The man largely responsible for Nelson’s heritage revitalization in the 1980s doesn’t like Nelson’s proposed streetlight design.
“The city’s current trend toward nibbling away at the essence of some of the key elements of [the revitalization] is very troubling in my mind,” Bob Inwood told the Star in an email, “as the unique features that define the character of the community’s heritage are replaced with bland, generic hardware.”
He told council at its Monday meeting that the current streetlights were custom-made in the 1980s based on lights that were in place until the 1950s.
Last year Nelson council decided it needed to replace the streetlamps because the bases were corroding, the moulds to create copies were not available, and creating new moulds would be too expensive.
So earlier this year council decided to buy new generic lamp standards. It proposed several designs to the public, a majority of whom voted on one style that council eventually chose (see photo).
Inwood said he thinks council and staff did not dig deeply enough to find out whether the current lamp standards could be repaired or re-manufactured.
“I have spoken with the original suppliers of the Nelson light standards (E.B. Horsman), and they indicated that a retro-fit to LED lighting would be totally possible,” he said. He added that the company told him the lamp standards could be structurally repaired.
City manager Kevin Cormack, in an interview following the council meeting, disagreed.
“I am confident that our staff went out and tried to find [the moulds for the lamp standards],” he said. “We understand the company that originally did that mould … has changed hands and been purchased by a larger company and as they went through that process this product apparently was not important to them and the mould is gone.”

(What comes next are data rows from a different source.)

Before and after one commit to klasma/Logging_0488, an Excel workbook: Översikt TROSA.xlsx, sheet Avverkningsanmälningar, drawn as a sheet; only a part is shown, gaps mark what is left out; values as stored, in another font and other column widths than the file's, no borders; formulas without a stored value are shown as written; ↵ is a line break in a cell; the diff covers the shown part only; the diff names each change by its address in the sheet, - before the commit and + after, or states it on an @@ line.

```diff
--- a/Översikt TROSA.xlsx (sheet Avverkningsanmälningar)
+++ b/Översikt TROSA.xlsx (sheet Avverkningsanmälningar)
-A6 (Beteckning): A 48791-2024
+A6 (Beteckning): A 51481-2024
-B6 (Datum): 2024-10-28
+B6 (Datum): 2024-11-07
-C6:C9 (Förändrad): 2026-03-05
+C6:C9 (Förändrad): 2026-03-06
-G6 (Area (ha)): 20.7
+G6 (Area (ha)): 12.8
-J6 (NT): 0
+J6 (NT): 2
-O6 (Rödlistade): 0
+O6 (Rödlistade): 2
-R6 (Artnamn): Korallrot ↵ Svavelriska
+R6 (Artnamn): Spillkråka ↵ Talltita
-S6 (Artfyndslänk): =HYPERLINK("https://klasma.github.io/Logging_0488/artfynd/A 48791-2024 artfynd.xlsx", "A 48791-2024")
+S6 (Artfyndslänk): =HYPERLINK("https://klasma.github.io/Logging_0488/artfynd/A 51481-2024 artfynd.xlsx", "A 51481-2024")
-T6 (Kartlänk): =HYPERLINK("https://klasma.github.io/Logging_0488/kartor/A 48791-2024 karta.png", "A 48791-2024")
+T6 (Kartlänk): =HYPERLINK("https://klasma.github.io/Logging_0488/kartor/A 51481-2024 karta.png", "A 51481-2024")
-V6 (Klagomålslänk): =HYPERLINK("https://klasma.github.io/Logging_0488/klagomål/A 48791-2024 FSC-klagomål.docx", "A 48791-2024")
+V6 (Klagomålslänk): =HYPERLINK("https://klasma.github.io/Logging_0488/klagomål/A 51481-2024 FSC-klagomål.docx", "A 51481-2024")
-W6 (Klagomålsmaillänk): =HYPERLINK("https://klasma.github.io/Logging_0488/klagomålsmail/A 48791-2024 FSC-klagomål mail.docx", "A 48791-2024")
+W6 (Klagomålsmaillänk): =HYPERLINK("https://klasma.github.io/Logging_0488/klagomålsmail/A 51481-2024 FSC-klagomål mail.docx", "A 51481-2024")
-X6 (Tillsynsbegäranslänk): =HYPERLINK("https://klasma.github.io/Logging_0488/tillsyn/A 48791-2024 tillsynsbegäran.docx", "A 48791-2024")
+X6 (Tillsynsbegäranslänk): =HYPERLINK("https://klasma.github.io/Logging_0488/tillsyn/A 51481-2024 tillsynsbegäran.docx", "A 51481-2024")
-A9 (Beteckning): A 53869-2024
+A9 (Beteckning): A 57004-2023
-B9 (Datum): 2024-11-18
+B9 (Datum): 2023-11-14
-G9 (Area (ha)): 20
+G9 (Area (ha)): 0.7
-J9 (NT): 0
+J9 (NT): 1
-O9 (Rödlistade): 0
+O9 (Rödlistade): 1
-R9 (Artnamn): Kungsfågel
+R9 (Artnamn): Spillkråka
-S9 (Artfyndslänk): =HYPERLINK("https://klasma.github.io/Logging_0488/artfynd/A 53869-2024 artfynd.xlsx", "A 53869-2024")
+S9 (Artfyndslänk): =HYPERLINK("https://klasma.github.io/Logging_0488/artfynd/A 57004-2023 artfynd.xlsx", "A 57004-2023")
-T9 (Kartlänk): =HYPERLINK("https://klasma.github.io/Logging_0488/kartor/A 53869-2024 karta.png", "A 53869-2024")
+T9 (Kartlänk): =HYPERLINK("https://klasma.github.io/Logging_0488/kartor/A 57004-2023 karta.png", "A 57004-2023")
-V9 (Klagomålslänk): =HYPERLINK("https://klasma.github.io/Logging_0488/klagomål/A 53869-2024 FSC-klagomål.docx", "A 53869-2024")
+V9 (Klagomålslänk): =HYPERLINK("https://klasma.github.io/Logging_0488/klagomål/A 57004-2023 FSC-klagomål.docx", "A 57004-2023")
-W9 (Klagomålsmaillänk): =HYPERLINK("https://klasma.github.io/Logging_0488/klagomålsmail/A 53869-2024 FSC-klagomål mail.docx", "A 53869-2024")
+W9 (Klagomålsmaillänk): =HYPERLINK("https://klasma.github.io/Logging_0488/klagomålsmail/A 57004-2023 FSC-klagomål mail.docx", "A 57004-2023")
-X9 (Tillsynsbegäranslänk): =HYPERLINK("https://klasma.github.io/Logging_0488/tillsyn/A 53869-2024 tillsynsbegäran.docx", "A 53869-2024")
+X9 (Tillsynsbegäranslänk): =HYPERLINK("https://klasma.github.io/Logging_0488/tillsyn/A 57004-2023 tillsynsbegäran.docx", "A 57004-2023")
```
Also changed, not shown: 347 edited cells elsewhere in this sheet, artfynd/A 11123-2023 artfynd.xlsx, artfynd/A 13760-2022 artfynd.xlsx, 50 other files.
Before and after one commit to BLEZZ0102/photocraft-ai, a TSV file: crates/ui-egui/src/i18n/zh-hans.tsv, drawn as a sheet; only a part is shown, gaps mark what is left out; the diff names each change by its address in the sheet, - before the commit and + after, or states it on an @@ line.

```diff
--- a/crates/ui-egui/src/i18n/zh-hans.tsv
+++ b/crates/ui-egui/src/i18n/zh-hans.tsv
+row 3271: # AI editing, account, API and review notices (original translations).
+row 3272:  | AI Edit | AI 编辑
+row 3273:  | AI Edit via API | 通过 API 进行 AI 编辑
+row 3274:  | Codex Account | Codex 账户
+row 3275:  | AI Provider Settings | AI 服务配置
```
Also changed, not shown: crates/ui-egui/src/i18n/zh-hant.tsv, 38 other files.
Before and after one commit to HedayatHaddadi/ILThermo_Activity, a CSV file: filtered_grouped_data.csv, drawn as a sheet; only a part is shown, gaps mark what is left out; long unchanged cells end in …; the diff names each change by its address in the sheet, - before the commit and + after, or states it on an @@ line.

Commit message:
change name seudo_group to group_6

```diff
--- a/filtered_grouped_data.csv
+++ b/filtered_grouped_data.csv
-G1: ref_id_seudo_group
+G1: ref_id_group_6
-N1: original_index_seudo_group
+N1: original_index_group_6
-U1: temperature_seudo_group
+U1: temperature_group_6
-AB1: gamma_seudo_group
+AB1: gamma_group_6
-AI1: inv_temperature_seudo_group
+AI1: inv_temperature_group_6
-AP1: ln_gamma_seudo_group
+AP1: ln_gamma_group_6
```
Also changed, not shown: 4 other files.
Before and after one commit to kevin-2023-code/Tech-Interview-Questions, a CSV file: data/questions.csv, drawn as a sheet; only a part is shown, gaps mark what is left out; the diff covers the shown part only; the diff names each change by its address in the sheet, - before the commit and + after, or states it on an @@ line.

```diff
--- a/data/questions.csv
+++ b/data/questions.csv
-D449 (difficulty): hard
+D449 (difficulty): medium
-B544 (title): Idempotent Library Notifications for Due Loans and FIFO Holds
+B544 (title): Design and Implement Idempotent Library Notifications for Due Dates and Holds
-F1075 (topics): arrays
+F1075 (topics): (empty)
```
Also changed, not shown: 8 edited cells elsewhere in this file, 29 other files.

He said city staff had tested the metal in all the lamp standards and found that the bases were failing.
Inwood said he has concerns about “how the city seems to be somewhat disrespecting the effort and investment previously made by the Nelson business community to achieve a cohesive marketing image — a strategy that has been very successful.”
Inwood said people are initially drawn to Nelson because of “its historic ambiance and the beauty of the natural surroundings, and that historic ambiance is slowly being chipped away at, largely by people who have little background knowledge of the process that made the city what it is today.”
He cited the recent re-design of Hall Street as an example.
At the council meeting, Inwood presented a detailed Powerpoint slideshow with a history of the 1980s revitalization.
During the postwar years, many downtown building owners covered up their buildings with stucco, steel cladding, and other materials in an attempt to look modern.
Inwood presented a number of before-and-after slides of downtown buildings when the heritage architecture was uncovered and restored.
“Between 1980 and 1985, more than 70 heritage buildings were restored in Nelson’s downtown under Bob’s guidance, and Nelson would not be the remarkable city it is today without his talent, cultural insights and knowledge of Nelson’s architectural history,” Nelson’s cultural development officer Joy Barrett said when presenting the award.